NATO strikes Tripoli after Zuma ends peace mission | Inquirer News

NATO strikes Tripoli after Zuma ends peace mission

/ 04:22 PM May 31, 2011

In this May 30, 2011 photo, South African President Jacob Zuma, left, meets with Libyan President Moammar Gadhafi, right, in Tripoli. Gadhafi is ready for a truce to stop the fighting in his country, the visiting South African president said after meeting the Libyan ruler, but he listed familiar Gadhafi conditions that have scuttled previous ceasefire efforts. Rebels quickly rejected the offer. AP

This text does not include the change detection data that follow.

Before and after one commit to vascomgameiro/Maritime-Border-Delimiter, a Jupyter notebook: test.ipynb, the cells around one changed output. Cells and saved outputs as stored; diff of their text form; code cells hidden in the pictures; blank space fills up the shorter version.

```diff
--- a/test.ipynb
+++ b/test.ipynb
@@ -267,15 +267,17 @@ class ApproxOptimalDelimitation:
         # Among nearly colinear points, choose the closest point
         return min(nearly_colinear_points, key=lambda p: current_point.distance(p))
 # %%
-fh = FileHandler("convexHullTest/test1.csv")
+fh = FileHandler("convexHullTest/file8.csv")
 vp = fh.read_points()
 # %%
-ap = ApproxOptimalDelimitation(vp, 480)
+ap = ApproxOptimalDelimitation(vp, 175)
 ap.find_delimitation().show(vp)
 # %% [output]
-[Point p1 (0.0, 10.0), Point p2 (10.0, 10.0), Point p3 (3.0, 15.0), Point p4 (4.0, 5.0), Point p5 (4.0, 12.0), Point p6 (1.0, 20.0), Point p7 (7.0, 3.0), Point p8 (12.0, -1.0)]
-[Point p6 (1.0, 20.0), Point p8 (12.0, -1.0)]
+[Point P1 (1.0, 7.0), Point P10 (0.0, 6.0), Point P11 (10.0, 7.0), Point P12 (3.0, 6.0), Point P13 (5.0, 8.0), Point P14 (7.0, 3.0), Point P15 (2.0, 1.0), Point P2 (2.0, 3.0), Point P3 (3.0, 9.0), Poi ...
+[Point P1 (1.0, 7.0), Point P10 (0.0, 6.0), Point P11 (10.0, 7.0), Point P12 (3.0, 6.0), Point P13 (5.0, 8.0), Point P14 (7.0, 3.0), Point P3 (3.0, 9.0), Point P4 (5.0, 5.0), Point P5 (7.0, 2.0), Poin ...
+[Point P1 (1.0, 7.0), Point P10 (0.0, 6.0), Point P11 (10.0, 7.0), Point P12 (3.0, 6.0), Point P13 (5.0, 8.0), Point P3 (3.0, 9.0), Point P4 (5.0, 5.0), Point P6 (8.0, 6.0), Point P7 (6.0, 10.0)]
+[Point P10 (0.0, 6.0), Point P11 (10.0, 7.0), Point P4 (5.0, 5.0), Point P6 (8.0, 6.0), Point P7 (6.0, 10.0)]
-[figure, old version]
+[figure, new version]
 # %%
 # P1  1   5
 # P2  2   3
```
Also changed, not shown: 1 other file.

TRIPOLI—NATO pounded Libya’s capital on Tuesday, only hours after South Africa’s president left following talks that produced only a commitment to a peace plan already rejected by the military alliance and rebels.

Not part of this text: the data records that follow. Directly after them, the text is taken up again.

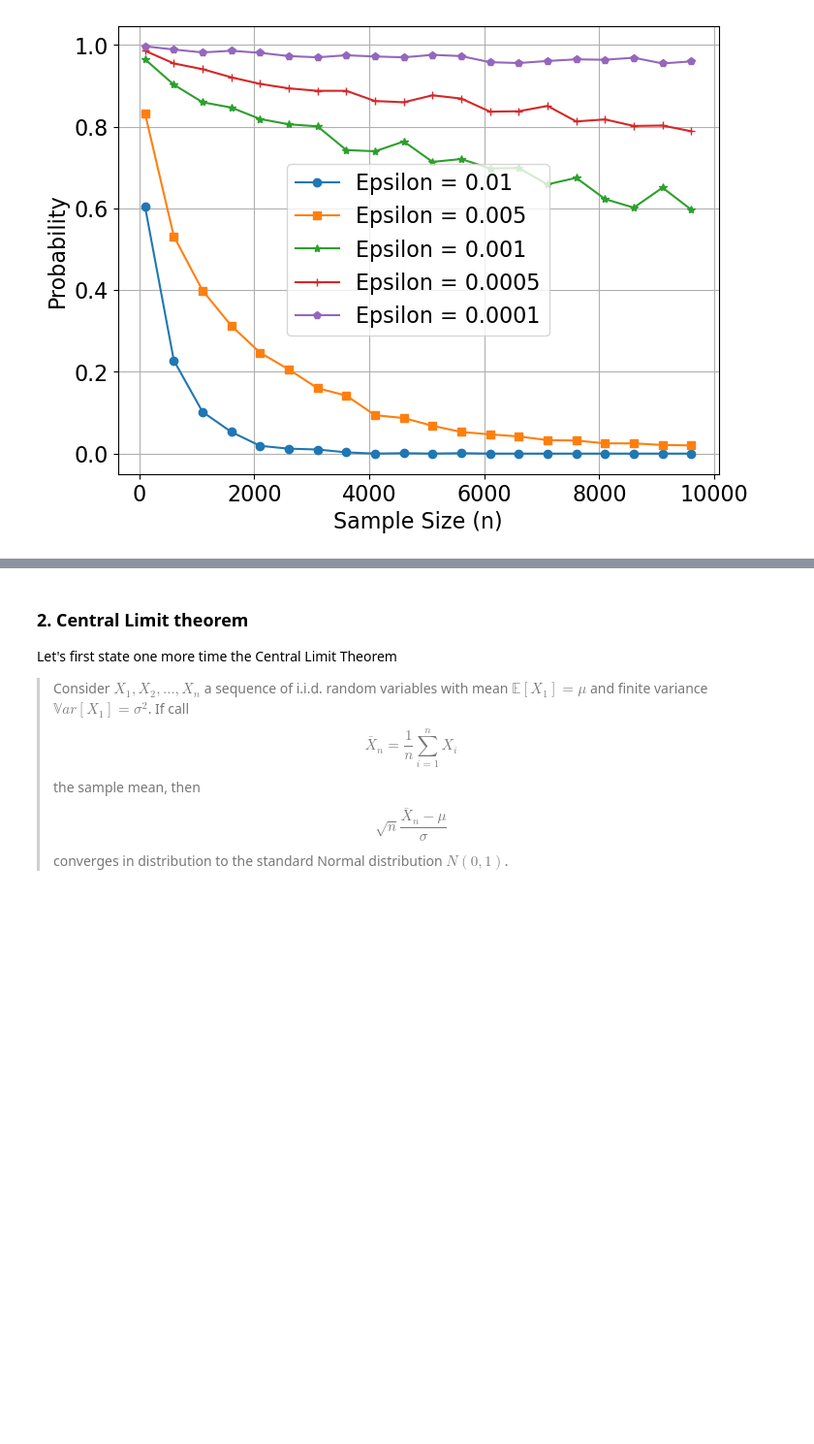
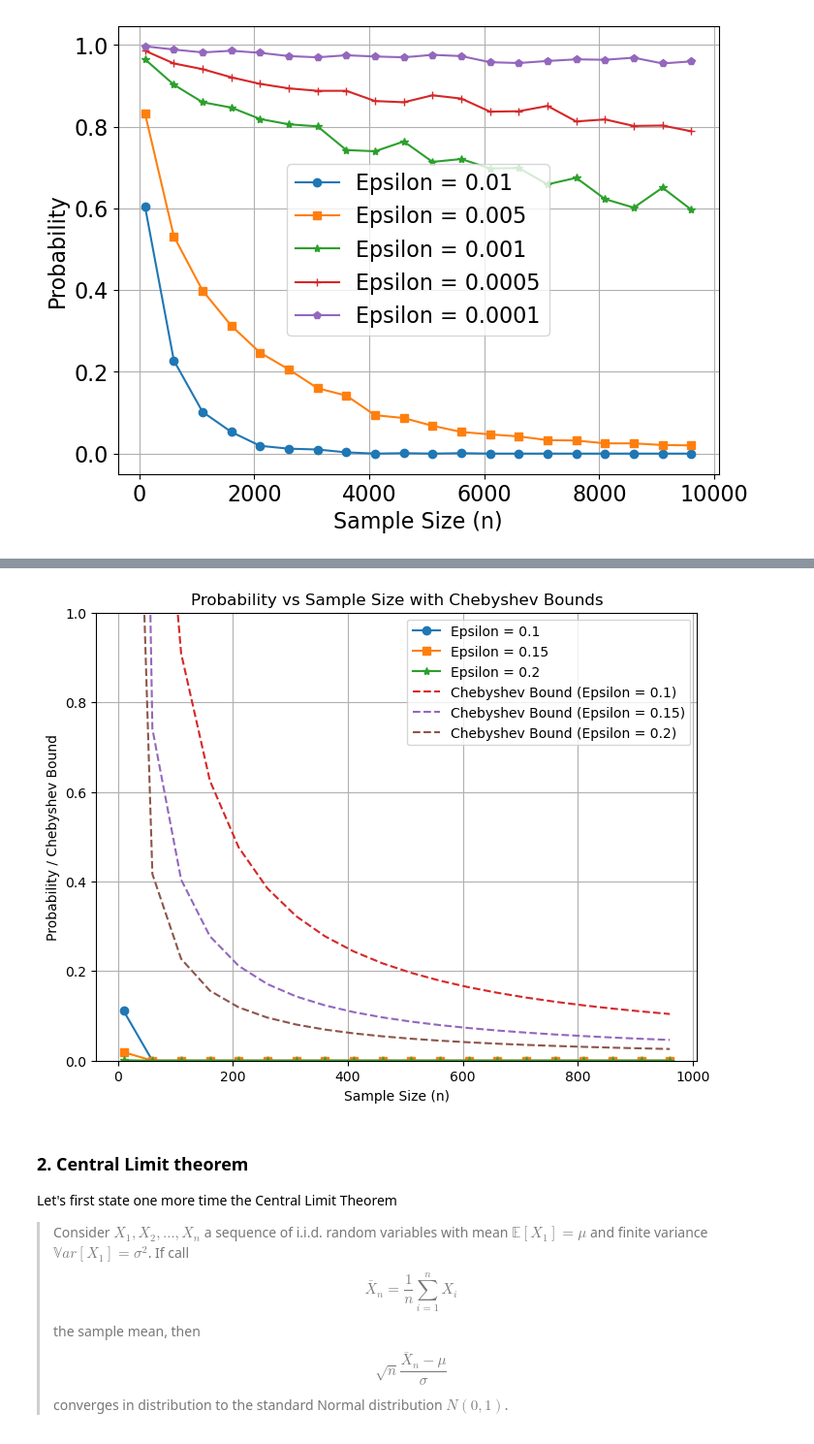
Before and after one commit to UCB-stat-201a-fall23/project02-goktugtufekci, a Jupyter notebook: Project02-Concentration.ipynb, the cells around one changed output, grey strips where cells are left out. Shown at 97% size. Drawn from its saved outputs; the diff is of its cells as text; code cells hidden in the pictures; blank space fills up the shorter version.

```diff
--- a/Project02-Concentration.ipynb
+++ b/Project02-Concentration.ipynb
@@ -267,39 +267,41 @@ for n in n_values:
                 successful_simulations += 1
 
         probability = successful_simulations / n_simulations
 
         if epsilon == epsilon_values[0]:
             probabilities_epsilon_0.append(probability)
             chebyshev = 1.0 / (n * epsilon**2)
             chebyshev_bounds_0.append(chebyshev)
         elif epsilon == epsilon_values[1]:
             probabilities_epsilon_1.append(probability)
             chebyshev = 1.0 / (n * epsilon**2)
             chebyshev_bounds_1.append(chebyshev)
         elif epsilon == epsilon_values[2]:
             probabilities_epsilon_2.append(probability)
             chebyshev = 1.0 / (n * epsilon**2)
             chebyshev_bounds_2.append(chebyshev)
 
 # Plot the probabilities and Chebyshev bounds
 plt.figure(figsize=(8, 6))
-plt.plot(n_values, probabilities_epsilon_0, marker='o', label='Epsilon = 0.01')
-plt.plot(n_values, probabilities_epsilon_1, marker='s', label='Epsilon = 0.005')
-plt.plot(n_values, probabilities_epsilon_2, marker='*', label='Epsilon = 0.001')
+plt.plot(n_values, probabilities_epsilon_0, marker='o', label='Epsilon = 0.1')
+plt.plot(n_values, probabilities_epsilon_1, marker='s', label='Epsilon = 0.15')
+plt.plot(n_values, probabilities_epsilon_2, marker='*', label='Epsilon = 0.2')
 
 # Plot Chebyshev bounds
-plt.plot(n_values, chebyshev_bounds_0, linestyle='--', label='Chebyshev Bound (Epsilon = 0.01)')
-plt.plot(n_values, chebyshev_bounds_1, linestyle='--', label='Chebyshev Bound (Epsilon = 0.005)')
-plt.plot(n_values, chebyshev_bounds_2, linestyle='--', label='Chebyshev Bound (Epsilon = 0.001)')
+plt.plot(n_values, chebyshev_bounds_0, linestyle='--', label='Chebyshev Bound (Epsilon = 0.1)')
+plt.plot(n_values, chebyshev_bounds_1, linestyle='--', label='Chebyshev Bound (Epsilon = 0.15)')
+plt.plot(n_values, chebyshev_bounds_2, linestyle='--', label='Chebyshev Bound (Epsilon = 0.2)')
 
 plt.xlabel('Sample Size (n)')
 plt.ylabel('Probability / Chebyshev Bound')
 plt.title('Probability vs Sample Size with Chebyshev Bounds')
 plt.legend()
 plt.grid(True)
 
 plt.ylim(0, 1)
 plt.show()
+# %% [output]
+[figure, added]
 # %% [markdown]
 ### 2. Central Limit theorem
 
```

South Africa’s Jacob Zuma, representing the African Union, held talks on Monday with Moammar Gadhafi as NATO insisted that the Libyan leader’s “reign of terror” is nearing an end.

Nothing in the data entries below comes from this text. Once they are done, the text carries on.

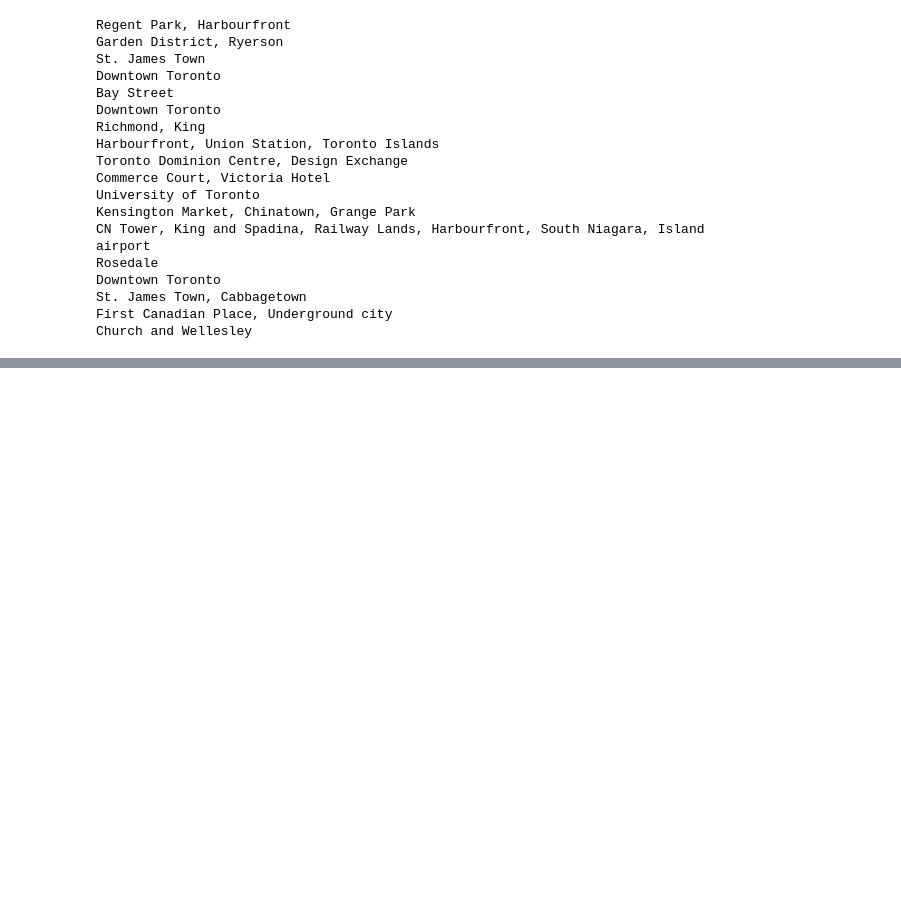
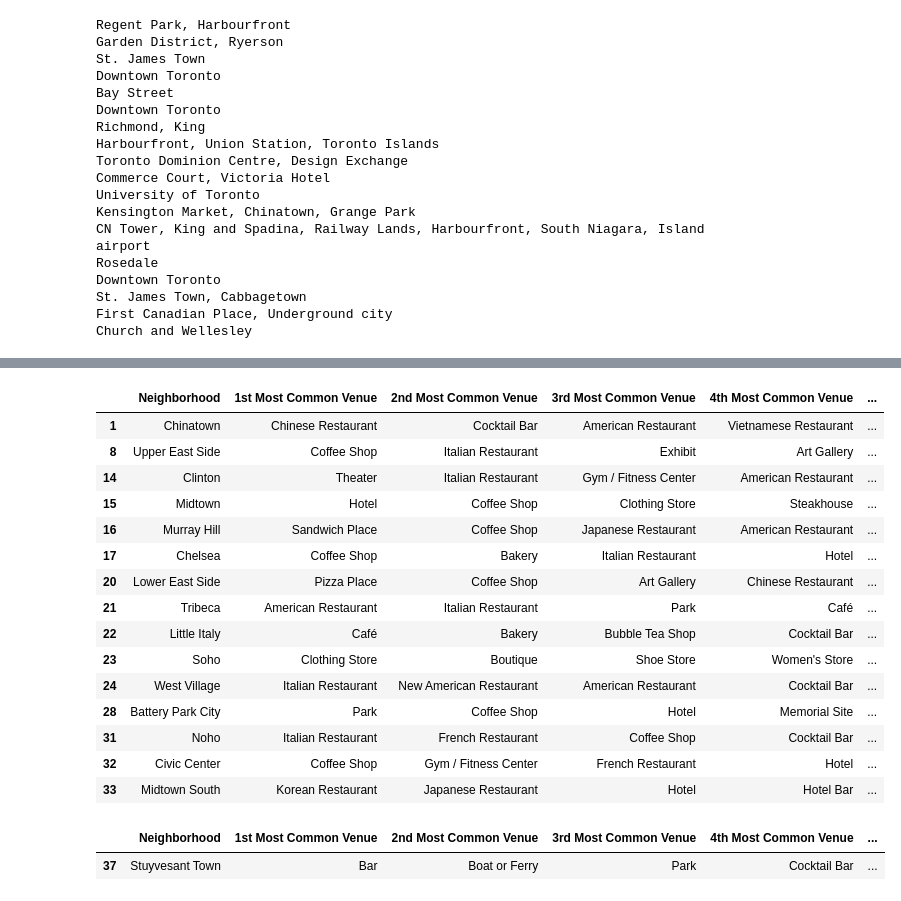
Before and after one commit to VishalCKava/Coursera_Capstone, a Jupyter notebook: CourseraCapstone.ipynb, the cells around one changed output, grey strips where cells are left out. Cells and saved outputs as stored; diff of their text form; code cells hidden in the pictures; blank space fills up the shorter version.

```diff
--- a/CourseraCapstone.ipynb
+++ b/CourseraCapstone.ipynb
@@ -585,0 +1134,24 @@ There are 209 uniques categories.
+# %%
+manhattan_merged.loc[manhattan_merged['Cluster Labels'] == 1, manhattan_merged.columns[[1] + list(range(5, manhattan_merged.shape[1]))]]
+# %% [output]
+|  | Neighborhood | 1st Most Common Venue | 2nd Most Common Venue | 3rd Most Common Venue | 4th Most Common Venue | ... |
+| 1 | Chinatown | Chinese Restaurant | Cocktail Bar | American Restaurant | Vietnamese Restaurant | ... |
+| 8 | Upper East Side | Coffee Shop | Italian Restaurant | Exhibit | Art Gallery | ... |
+| 14 | Clinton | Theater | Italian Restaurant | Gym / Fitness Center | American Restaurant | ... |
+| 15 | Midtown | Hotel | Coffee Shop | Clothing Store | Steakhouse | ... |
+| 16 | Murray Hill | Sandwich Place | Coffee Shop | Japanese Restaurant | American Restaurant | ... |
+| 17 | Chelsea | Coffee Shop | Bakery | Italian Restaurant | Hotel | ... |
+| 20 | Lower East Side | Pizza Place | Coffee Shop | Art Gallery | Chinese Restaurant | ... |
+| 21 | Tribeca | American Restaurant | Italian Restaurant | Park | Café | ... |
+| 22 | Little Italy | Café | Bakery | Bubble Tea Shop | Cocktail Bar | ... |
+| 23 | Soho | Clothing Store | Boutique | Shoe Store | Women's Store | ... |
+| 24 | West Village | Italian Restaurant | New American Restaurant | American Restaurant | Cocktail Bar | ... |
+| 28 | Battery Park City | Park | Coffee Shop | Hotel | Memorial Site | ... |
+| 31 | Noho | Italian Restaurant | French Restaurant | Coffee Shop | Cocktail Bar | ... |
+| 32 | Civic Center | Coffee Shop | Gym / Fitness Center | French Restaurant | Hotel | ... |
+| 33 | Midtown South | Korean Restaurant | Japanese Restaurant | Hotel | Hotel Bar | ... |
+# %%
+manhattan_merged.loc[manhattan_merged['Cluster Labels'] == 2, manhattan_merged.columns[[1] + list(range(5, manhattan_merged.shape[1]))]]
+# %% [output]
+|  | Neighborhood | 1st Most Common Venue | 2nd Most Common Venue | 3rd Most Common Venue | 4th Most Common Venue | ... |
+| 37 | Stuyvesant Town | Bar | Boat or Ferry | Park | Cocktail Bar | ... |
```
Also changed, not shown: parts of 54 cells of this notebook.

And a day after eight top officers of Gadhafi’s army announced their defection in Rome, Italian Foreign Minister Franco Frattini is expected to open a new consulate in the rebels’ Benghazi bastion.


Zuma said before he left the Libyan capital that Gadhafi was “ready” to implement the African Union plan to end the conflict between regime forces and rebels fighting to oust the strongman.

But the African mediator did not publicly discuss the key obstacle: Gadhafi’s departure. The rebels have reiterated they would accept no settlement that keeps Gadhafi in power.

“He is ready to implement the roadmap of the AU,” said Zuma, adding it would begin with a ceasefire that must include a halt of NATO-led bombing.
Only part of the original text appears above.